Sudan does not want to link its removal the US list that is hindering the African state’s access to foreign funding with the normalization of relations with Israel, Prime Minister Abdalla Hamdok said last week.
Sources said that US officials indicated in talks with a Sudanese delegation they wanted Khartoum to follow the United Arab Emirates and Bahrain and establish ties with Israel.
Sudan’s designation as a state sponsor of terror harks back to the days of former ruler Omar al-Bashir, and its transitional government is hampered by its inability to access urgently needed debt relief and foreign financing.
Hamdok said Sudan had told US Secretary of State Mike Pompeo during a visit last month that it was necessary to separate the issues.
“This topic (ties to Israel) needs a deep discussion of the society,” he told a conference in Khartoum.
Until recently, there had been high hopes in Jerusalem that Sudan could be one of the next countries to normalize ties with Israel. But the talks on both issues faltered last month.
On Friday, Dagalo told reporters that while “[Sudan does] not have a border with the Palestinians,” it remains “committed to the establishment of a Palestinian state,” although the Palestinian issue may not be enough to prevent the establishment of ties between the two countries.
In August, Haidar Badawi al-Sadiq, the Sudanese Foreign Ministry spokesman, lost his job after expressing his country’s support for reaching normalization with Israel. Sudanese Foreign Minister Omer Gamur Eddin quickly refuted that statement.

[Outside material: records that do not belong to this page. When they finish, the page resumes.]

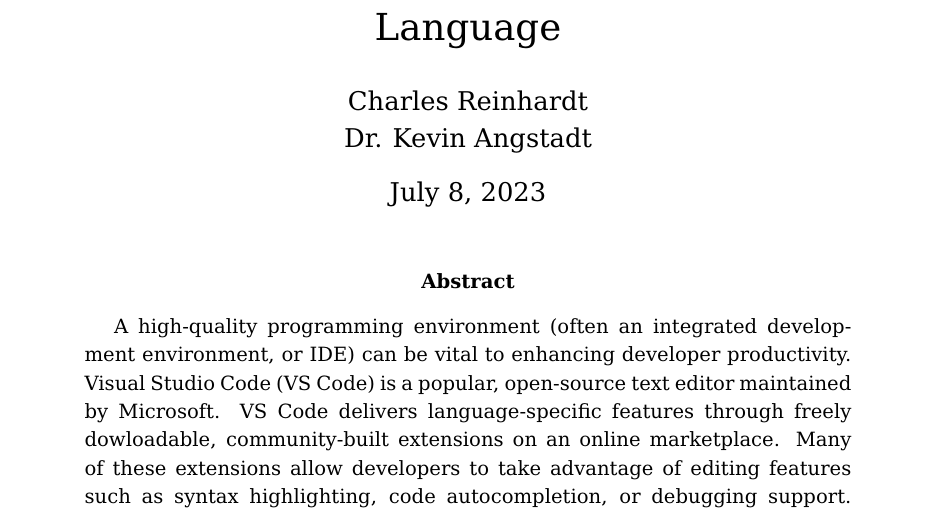
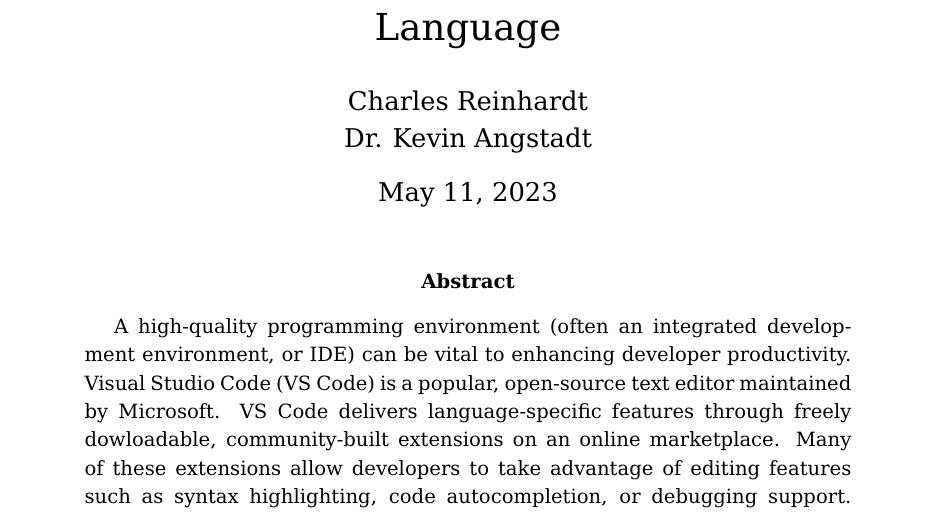
Before and after one commit to CharlesReinhardt/snail-language-support-paper, a LaTeX paper (paper.tex): part of page 1 of 55, cut so that both start at the same text. The pictures show the PDF file paper.pdf that the author committed with the source.

Commit message:
feat: update date

```diff
--- a/paper.tex
+++ b/paper.tex
@@ -152,6 +152,7 @@
 
 \title{Developing a Visual Studio Code Language Support Extension for the Snail Programming Language}
 \author{Charles Reinhardt \\ Dr. Kevin Angstadt}
+\date{May 11, 2023}
 
 \begin{document}
 
```
Also changed, not shown: paper.pdf.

Separately on Saturday, Sudan’s power-sharing government and several rebel groups formalized a peace agreement aimed at resolving the decades of conflict which have left millions displaced and hundreds of thousands dead.
Three major groups signed a preliminary deal in August – two factions from the western region of Darfur and one from the southern region – after months of talks hosted by South Sudan.
Another powerful rebel group, the Sudan People’s Liberation Movement-North led by Abdelaziz al-Hilu, which had not participated in initial talks, agreed last month to join new discussions hosted by South Sudan.
Dancers from Darfur and the Nile states performed on the stage before the signing in Juba.
Booth, said: “This historic achievement addresses decades of conflicts and suffering and it will also require firm and unwavering commitment to implement the agreement fully and without delays.”
The presidents of Ethiopia and Chad and the prime ministers of Egypt and Uganda were among regional officials and politicians at the event.
Tut Gatluak, the South Sudanese chief mediator, said ahead of Saturday’s ceremony that the goal was eventually to sign deals with all armed groups.
Sudan has been wracked by conflict for decades. After the oil-rich south seceded in 2011, an economic crisis fueled protests that led to the overthrow of Bashir in 2019.
Sudan’s new civilian and military leaders, who have shared power since then, say ending conflicts is a top priority.
The deal sets out terms to integrate rebels into the security forces, be politically represented and have economic and land rights. A new fund will pay $750 million a year for 10 years to the impoverished southern and western regions and the chance of return for displaced people is also guaranteed.
Analysts have welcomed the agreement but questioned the prominent role given to armed groups and the military.